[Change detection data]
+ + +
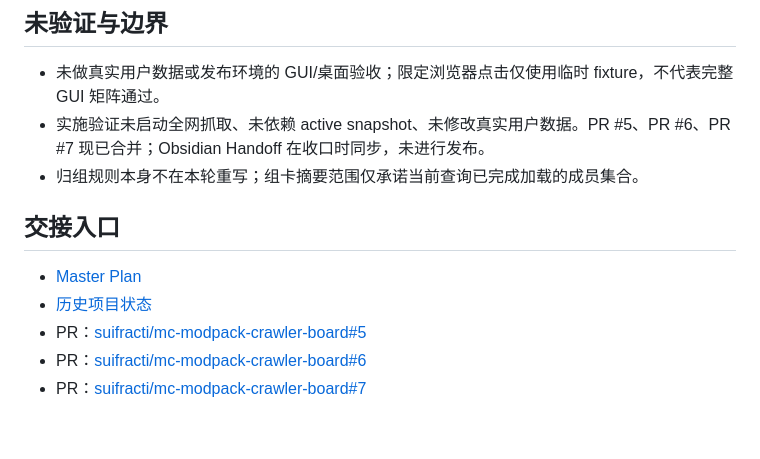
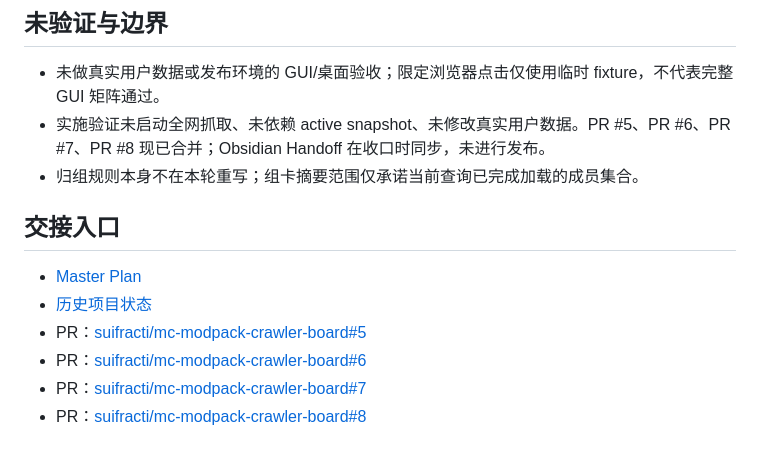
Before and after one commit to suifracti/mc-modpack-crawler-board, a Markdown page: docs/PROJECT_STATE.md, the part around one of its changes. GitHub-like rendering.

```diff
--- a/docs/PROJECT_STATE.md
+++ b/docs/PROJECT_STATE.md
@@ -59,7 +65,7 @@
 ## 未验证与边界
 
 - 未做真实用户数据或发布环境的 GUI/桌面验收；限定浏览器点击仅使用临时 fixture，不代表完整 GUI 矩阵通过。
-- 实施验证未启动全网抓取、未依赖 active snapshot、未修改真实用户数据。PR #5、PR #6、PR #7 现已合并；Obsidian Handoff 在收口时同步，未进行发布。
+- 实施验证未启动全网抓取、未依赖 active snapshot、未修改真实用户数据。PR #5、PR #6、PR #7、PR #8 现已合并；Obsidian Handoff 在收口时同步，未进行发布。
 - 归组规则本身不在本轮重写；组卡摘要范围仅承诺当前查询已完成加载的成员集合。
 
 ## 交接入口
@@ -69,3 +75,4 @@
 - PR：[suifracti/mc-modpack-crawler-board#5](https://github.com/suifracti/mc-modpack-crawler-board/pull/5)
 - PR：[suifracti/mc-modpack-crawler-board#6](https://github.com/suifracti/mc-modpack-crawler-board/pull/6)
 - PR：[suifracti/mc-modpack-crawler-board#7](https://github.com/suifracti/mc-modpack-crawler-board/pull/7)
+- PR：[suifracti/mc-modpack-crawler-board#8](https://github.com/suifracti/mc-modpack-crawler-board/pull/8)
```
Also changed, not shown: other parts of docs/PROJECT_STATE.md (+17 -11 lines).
+ + +
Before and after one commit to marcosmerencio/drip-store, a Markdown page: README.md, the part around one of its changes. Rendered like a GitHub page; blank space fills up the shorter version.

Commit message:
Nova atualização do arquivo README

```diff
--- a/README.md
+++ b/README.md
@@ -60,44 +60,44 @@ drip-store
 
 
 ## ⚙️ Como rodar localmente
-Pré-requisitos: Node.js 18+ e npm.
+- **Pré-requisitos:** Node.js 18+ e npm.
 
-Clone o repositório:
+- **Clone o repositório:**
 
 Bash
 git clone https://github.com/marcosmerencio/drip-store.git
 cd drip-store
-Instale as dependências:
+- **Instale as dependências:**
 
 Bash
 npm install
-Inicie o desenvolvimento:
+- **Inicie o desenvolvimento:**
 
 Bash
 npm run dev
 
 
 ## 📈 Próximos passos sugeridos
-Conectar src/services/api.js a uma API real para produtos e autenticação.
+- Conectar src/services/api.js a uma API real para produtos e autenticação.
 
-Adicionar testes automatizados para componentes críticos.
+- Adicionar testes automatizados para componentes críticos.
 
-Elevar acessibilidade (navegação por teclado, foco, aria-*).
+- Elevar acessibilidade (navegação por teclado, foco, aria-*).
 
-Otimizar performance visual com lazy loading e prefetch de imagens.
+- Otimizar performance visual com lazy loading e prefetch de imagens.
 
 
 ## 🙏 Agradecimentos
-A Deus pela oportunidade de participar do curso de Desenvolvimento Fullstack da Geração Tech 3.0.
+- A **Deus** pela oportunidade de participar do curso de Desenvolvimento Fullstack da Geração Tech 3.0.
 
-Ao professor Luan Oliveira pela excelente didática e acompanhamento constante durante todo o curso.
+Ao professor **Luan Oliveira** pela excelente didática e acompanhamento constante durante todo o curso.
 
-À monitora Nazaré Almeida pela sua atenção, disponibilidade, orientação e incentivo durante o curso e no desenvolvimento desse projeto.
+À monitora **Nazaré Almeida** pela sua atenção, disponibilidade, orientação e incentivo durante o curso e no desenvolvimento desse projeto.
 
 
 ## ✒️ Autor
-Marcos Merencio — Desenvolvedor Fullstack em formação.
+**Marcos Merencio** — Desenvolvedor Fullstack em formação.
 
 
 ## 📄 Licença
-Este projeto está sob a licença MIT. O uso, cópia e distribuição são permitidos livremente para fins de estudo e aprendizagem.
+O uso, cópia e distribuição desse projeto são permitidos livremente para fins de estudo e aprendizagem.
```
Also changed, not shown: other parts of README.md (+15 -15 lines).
+ + +
WORK INSTRUCTIONS
Please count the lines in the records that contain "curso" and reply with the count alone.

EXERCISE RESPONSE
6